Top Tips For Bonfire Night Eye Safety
Remember, remember that the 5th November is soon approaching. Otherwise known as bonfire or fireworks night, the 5th November is an annual celebration where people set off fireworks and sparklers to commemorate the failure of Guy Fawkes’ gunpowder plot on King James I in 1605.
If you’re planning to host or will be attending a bonfire night event, it’s important to be prepared, so you can keep yourself and others safe. Here are a few things you need to be aware of for bonfire night eye safety.
Bonfire night eye injuries
The eyes are one of the most injured areas of the body in firework accidents, with the extent of damage varying considerably. In fact, it is thought that around 300 people suffer serious eye injuries as a result of accidents caused by fireworks every year.
Here are some possible dangers that could put some of your eyes’ structures at risk if a firework becomes out of control:
Retinal Detachment – this can occur if you are hit in the eye by something, such as a firework. The retina acts as the inner lining of the eye. When light enters the eye it lands on the retina, converting the light to electrical impulses which are then carried to the brain by the optic nerve. A retinal detachment means that the retina becomes separated from the back of the eyeball.
If it’s no longer attached, it cannot convert or transmit any signals, which can result in a loss of vision and sometimes even permanent blindness. Experiencing ‘eye fireworks’ (firework-like flashes in your eyes) constantly could be a sign of retinal detachment.
If these flashes are regular and are impacting you daily (such as causing you to have difficulty driving at night for instance), then it’s worth getting your eyes checked if you continue to experience this.
Traumatic Cataract – this occurs as a result of blunt or penetrating ocular trauma, which causes the lens to become clouded.
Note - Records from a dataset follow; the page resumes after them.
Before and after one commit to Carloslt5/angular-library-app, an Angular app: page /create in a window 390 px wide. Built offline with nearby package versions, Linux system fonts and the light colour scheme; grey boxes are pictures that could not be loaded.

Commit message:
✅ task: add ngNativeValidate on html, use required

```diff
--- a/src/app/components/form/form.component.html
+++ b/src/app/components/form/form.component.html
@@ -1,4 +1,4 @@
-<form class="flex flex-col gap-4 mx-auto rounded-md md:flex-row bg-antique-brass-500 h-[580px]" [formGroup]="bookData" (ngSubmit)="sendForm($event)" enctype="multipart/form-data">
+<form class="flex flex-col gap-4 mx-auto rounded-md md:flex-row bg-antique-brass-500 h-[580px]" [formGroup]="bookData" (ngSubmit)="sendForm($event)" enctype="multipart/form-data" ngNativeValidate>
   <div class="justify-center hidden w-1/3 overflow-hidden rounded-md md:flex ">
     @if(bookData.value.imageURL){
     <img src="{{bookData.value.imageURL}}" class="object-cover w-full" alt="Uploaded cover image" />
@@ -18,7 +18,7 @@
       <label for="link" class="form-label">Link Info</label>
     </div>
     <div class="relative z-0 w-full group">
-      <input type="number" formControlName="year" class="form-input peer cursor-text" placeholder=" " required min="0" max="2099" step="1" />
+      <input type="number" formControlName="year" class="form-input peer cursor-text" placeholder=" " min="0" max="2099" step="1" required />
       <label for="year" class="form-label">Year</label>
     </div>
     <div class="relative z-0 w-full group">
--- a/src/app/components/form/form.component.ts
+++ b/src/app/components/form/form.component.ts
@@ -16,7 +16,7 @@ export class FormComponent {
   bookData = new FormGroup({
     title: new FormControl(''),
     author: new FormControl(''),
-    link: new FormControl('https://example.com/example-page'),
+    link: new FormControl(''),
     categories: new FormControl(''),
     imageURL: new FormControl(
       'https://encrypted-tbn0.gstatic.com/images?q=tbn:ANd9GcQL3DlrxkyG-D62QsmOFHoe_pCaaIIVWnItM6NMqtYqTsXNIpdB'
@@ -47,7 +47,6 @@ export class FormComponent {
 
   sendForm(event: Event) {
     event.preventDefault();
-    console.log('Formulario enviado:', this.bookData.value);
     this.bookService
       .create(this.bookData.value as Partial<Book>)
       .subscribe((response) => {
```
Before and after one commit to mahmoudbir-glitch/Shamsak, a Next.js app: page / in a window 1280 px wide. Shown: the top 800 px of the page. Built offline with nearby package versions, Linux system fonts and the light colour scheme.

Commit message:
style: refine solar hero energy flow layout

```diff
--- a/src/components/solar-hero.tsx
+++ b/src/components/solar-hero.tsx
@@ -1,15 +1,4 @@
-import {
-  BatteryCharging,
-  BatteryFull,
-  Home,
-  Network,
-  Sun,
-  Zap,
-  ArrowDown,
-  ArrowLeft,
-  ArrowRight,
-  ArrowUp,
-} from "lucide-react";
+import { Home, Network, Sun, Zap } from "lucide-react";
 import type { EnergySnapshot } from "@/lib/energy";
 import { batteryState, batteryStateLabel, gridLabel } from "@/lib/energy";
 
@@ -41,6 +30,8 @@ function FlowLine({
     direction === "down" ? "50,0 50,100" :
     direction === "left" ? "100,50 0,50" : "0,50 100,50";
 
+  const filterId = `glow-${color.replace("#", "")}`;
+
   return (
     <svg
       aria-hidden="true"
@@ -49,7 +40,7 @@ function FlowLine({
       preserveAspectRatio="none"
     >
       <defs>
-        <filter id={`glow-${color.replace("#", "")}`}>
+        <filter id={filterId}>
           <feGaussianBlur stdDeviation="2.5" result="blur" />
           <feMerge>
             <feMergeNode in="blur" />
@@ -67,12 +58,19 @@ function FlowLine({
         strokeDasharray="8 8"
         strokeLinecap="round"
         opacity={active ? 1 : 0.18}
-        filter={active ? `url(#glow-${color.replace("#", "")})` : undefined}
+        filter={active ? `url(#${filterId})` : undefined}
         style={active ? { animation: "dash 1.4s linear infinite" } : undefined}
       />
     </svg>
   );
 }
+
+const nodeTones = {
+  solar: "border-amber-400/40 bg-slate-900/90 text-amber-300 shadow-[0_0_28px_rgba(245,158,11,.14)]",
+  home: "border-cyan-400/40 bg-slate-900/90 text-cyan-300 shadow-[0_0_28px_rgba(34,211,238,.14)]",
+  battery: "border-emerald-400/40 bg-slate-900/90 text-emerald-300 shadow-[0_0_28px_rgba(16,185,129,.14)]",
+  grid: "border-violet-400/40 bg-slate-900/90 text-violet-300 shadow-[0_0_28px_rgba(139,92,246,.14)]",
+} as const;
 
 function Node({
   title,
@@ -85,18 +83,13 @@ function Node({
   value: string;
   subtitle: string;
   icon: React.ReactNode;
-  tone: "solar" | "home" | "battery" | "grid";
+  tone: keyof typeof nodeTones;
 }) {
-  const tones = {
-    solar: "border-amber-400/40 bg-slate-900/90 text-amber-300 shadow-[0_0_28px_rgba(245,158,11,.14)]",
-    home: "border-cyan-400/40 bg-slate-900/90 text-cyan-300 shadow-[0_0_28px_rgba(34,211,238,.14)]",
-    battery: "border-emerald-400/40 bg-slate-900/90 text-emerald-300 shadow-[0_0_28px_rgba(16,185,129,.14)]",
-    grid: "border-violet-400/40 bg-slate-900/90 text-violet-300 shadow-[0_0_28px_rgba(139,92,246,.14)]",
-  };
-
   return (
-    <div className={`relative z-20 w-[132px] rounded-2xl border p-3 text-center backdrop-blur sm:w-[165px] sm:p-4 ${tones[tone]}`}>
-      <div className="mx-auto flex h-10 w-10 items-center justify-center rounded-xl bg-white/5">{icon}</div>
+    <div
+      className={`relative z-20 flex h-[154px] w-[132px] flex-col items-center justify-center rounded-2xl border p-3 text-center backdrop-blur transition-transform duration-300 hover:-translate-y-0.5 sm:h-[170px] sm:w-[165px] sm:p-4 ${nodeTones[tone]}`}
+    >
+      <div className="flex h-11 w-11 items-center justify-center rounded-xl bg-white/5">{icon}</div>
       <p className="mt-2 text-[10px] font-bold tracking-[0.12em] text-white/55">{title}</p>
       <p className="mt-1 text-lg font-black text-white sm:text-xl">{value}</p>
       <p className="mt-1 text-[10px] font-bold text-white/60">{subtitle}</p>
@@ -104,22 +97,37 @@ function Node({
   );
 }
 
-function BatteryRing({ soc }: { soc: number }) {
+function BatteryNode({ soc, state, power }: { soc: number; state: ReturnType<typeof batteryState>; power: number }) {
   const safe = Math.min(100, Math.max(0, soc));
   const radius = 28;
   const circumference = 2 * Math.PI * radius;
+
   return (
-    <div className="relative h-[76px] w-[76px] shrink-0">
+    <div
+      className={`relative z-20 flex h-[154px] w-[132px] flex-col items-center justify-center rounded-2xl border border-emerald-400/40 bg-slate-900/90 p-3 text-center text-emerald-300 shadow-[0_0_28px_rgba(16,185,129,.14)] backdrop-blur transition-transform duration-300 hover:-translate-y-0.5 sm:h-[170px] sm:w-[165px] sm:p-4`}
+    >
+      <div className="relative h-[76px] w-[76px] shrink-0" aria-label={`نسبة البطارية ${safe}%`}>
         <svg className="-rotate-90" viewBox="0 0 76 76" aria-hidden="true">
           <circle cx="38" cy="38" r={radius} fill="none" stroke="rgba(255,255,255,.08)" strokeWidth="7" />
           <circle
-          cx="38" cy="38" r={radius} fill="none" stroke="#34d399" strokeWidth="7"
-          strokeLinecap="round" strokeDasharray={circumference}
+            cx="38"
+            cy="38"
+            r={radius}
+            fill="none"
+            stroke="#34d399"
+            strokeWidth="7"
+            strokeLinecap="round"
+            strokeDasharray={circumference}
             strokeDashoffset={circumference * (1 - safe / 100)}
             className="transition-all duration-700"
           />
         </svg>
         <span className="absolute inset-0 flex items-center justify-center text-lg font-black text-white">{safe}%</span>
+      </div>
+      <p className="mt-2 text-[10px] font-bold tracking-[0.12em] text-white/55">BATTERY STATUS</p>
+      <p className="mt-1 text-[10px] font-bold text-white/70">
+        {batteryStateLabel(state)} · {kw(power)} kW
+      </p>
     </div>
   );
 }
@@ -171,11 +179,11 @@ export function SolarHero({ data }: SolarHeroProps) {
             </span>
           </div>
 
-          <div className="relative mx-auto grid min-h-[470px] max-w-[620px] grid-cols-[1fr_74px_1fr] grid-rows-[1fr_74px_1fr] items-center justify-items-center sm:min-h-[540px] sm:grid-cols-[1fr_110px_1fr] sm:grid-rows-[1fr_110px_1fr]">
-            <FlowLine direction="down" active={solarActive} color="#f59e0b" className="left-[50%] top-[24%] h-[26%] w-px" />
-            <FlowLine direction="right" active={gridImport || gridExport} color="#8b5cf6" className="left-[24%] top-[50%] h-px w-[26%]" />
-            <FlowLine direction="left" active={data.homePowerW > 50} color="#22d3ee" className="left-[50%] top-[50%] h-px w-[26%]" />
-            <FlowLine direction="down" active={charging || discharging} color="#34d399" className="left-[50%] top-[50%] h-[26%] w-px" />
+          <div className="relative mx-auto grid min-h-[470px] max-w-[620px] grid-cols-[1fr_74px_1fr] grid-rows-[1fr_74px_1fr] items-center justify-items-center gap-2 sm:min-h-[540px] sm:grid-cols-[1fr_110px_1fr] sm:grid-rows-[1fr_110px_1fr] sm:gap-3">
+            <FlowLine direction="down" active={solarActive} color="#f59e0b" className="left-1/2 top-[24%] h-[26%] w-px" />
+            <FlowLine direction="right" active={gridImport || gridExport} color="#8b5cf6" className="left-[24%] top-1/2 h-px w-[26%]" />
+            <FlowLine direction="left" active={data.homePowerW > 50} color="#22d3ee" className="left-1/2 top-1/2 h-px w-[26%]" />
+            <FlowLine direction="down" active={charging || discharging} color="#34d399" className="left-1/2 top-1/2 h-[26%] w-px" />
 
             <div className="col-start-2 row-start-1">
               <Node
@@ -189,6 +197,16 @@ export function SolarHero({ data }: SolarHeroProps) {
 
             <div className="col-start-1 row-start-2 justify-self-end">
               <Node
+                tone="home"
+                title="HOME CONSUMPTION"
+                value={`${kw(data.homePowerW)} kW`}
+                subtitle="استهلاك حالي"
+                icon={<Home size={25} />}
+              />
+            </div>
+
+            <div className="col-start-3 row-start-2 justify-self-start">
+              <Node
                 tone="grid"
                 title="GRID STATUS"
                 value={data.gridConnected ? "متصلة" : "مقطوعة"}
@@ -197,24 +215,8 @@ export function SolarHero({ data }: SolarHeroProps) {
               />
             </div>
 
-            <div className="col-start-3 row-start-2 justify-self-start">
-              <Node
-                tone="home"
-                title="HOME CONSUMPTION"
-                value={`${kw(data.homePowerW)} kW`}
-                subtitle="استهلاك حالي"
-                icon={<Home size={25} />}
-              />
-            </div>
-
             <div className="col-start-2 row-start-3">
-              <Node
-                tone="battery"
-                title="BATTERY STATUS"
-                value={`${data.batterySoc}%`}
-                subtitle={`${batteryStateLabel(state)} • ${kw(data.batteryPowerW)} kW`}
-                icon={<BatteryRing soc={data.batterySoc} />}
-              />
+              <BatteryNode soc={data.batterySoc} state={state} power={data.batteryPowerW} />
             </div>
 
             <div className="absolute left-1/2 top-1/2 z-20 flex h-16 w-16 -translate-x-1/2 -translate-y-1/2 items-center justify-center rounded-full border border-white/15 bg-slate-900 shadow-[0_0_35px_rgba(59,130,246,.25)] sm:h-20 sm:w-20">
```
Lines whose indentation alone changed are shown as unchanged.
This happens as a result of the lens fibres in your eye becoming disrupted.
Corneal Abrasions – in simple terms, this is when the surface of your eye is scratched. It is possible for fireworks to cause scratches on the cornea, but this is very rare.
Top tips for staying safe on bonfire night
Despite the safety risks associated with bonfire night, you can still enjoy Bonfire Night – you just have to ensure you follow the right safety precautions.
SPARKLER is a great way to help you and your family remember some of the key safety precautions:
Shield your eyes by using protective eyewear when lighting fireworks.
Place sparklers into a bucket of cold water once they’ve have burnt out.
Attend organised displays rather than private parties wherever possible.
Read the instructions on the fireworks and make sure they comply with safety standards.
Keep all fireworks in a closed metal box and only light one at a time.
Leave fireworks if they don’t go off – never return to a lit firework.
Ensure everyone stands a safe distance away when the fireworks are going off.
Remove all debris and flammable objects (such as plants) from your firework display area.
Herts Eye Surgeon Services and Surgery
If you have suffered a retina eye injury as a result of bonfire night or feel as though your condition is only getting worse in general, it might be worth considering retina laser surgery.
At Herts Eye Surgeon, we ensure Excellence in Eye Care at every step of your journey, providing world-class retina surgery to help treat & restore the vision to thousands of our patients. Mr Venki Sundaram is a leading Consultant Ophthalmologist who provides the highest level of eye care to his patients.